The first Muslim elected to Congress, Ellison helps lead the Congressional Progressive Caucus and emerged as one of Sanders’ top surrogates on both the campaign trail and the DNC platform committee. That made him into a darling of Sanders supporters and allies, who have gone all in on his campaign. 

But that support, along with Perez’s backing from the Obama and Clinton orbit, has hardened battle lines among Democrats who see the race as a continuation of the 2016 primary fight. 

Sally Boynton Brown

One of the two female candidates in the race, Boynton Brown cut her teeth as a member of the Idaho Democratic Party. 

The state’s executive director, she’s playing up her red-state experience in the wake of the party’s weak showing in battleground states and calling for a more collaborative party organization. 

She’s one of the handful of candidates touting an outside-the-Beltway background, but lacks the national profile of her other rivals. 

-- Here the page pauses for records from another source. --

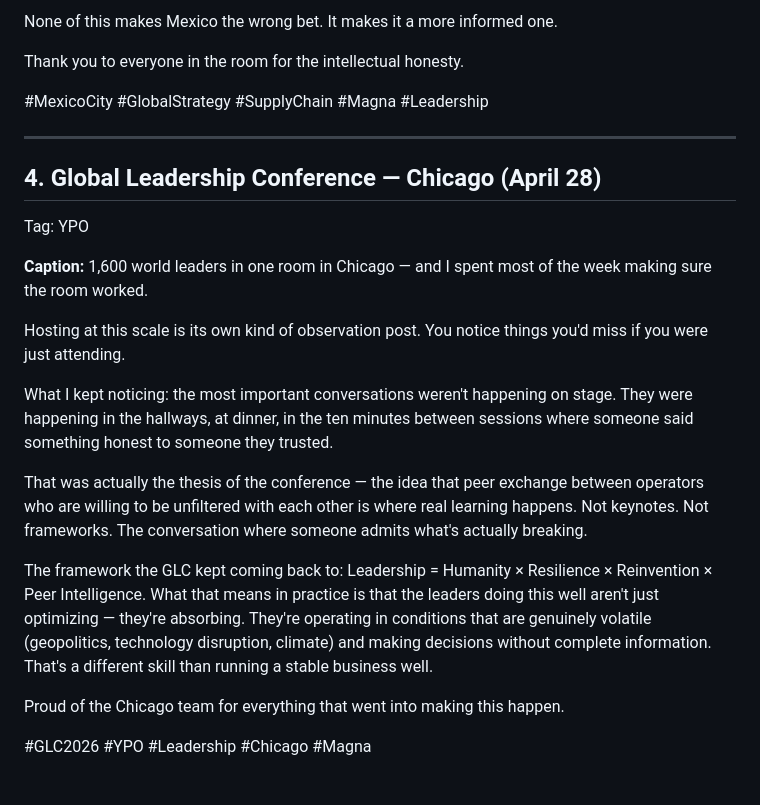
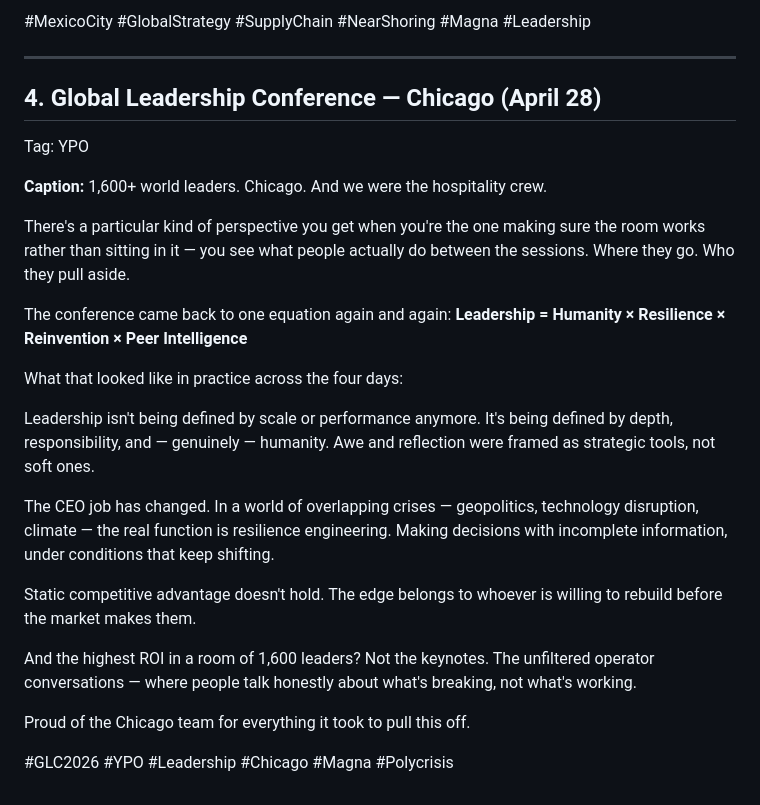
Before and after one commit to mehrpatni9-lgtm/magna-brain, a Markdown page: raw/2026-05-06-event-captions-april.md, the part around one of its changes. Drawn GitHub-style.

```diff
--- a/raw/2026-05-06-event-captions-april.md
+++ b/raw/2026-05-06-event-captions-april.md
@@ -71,9 +68,5 @@ The legal environment has also changed significantly — the Supreme Court was d
 
-None of this makes Mexico the wrong bet. It makes it a more informed one.
-
-Thank you to everyone in the room for the intellectual honesty.
-
-#MexicoCity #GlobalStrategy #SupplyChain #Magna #Leadership
+#MexicoCity #GlobalStrategy #SupplyChain #NearShoring #Magna #Leadership
 
 ---
 
@@ -81,16 +74,23 @@ Thank you to everyone in the room for the intellectual honesty.
 Tag: YPO
 
 **Caption:**
-1,600 world leaders in one room in Chicago — and I spent most of the week making sure the room worked.
+1,600+ world leaders. Chicago. And we were the hospitality crew.
 
-Hosting at this scale is its own kind of observation post. You notice things you'd miss if you were just attending.
+There's a particular kind of perspective you get when you're the one making sure the room works rather than sitting in it — you see what people actually do between the sessions. Where they go. Who they pull aside.
 
-What I kept noticing: the most important conversations weren't happening on stage. They were happening in the hallways, at dinner, in the ten minutes between sessions where someone said something honest to someone they trusted.
+The conference came back to one equation again and again:
+**Leadership = Humanity × Resilience × Reinvention × Peer Intelligence**
 
-That was actually the thesis of the conference — the idea that peer exchange between operators who are willing to be unfiltered with each other is where real learning happens. Not keynotes. Not frameworks. The conversation where someone admits what's actually breaking.
+What that looked like in practice across the four days:
 
-The framework the GLC kept coming back to: Leadership = Humanity × Resilience × Reinvention × Peer Intelligence. What that means in practice is that the leaders doing this well aren't just optimizing — they're absorbing. They're operating in conditions that are genuinely volatile (geopolitics, technology disruption, climate) and making decisions without complete information. That's a different skill than running a stable business well.
+Leadership isn't being defined by scale or performance anymore. It's being defined by depth, responsibility, and — genuinely — humanity. Awe and reflection were framed as strategic tools, not soft ones.
 
-Proud of the Chicago team for everything that went into making this happen.
+The CEO job has changed. In a world of overlapping crises — geopolitics, technology disruption, climate — the real function is resilience engineering. Making decisions with incomplete information, under conditions that keep shifting.
 
-#GLC2026 #YPO #Leadership #Chicago #Magna
+Static competitive advantage doesn't hold. The edge belongs to whoever is willing to rebuild before the market makes them.
+
+And the highest ROI in a room of 1,600 leaders? Not the keynotes. The unfiltered operator conversations — where people talk honestly about what's breaking, not what's working.
+
+Proud of the Chicago team for everything it took to pull this off.
+
+#GLC2026 #YPO #Leadership #Chicago #Magna #Polycrisis
```
Also changed, not shown: other parts of raw/2026-05-06-event-captions-april.md (+21 -24 lines).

Pete Buttigieg

The mayor of South Bend, Ind. is getting buzz as a potential compromise candidate for the Ellison and Perez factions. 

The youngest candidate in the race at 35-years-old, Buttigieg is a red-state mayor, former Rhodes scholar and Naval veteran who has earned buzz as a rising star within the party. 

He’s won support from a handful of former DNC chairs, including Howard Dean, who see him as a way to mollify both competing factions within the party. But he doesn’t have the national or state party experience of some of his competitors. 

Jehmu Greene

The former Fox News analyst is known for her spirited defense of the party on the conservative network, but she’s also a product of the DNC. 

Greene worked for the party in various roles earlier on in her career, including as the Southern political director and plays up her grassroots organizing experience. 

But most Democrats don’t see Greene as a top contender. She hasn’t released any endorsements from DNC members, while The Hill’s survey uncovered no first-choice votes and only one second-choice vote for her. 

Sam Ronan and Peter Peckarsky

The final two candidates on the ballot, Ronan and Peckarsky aren’t expected to win any votes at Saturday’s elections. Ronan is an Air Force veteran who has blasted the party’s handling of the 2016 primary, while Peckarsky is a Wisconsin lawyer focused on protecting voting rights.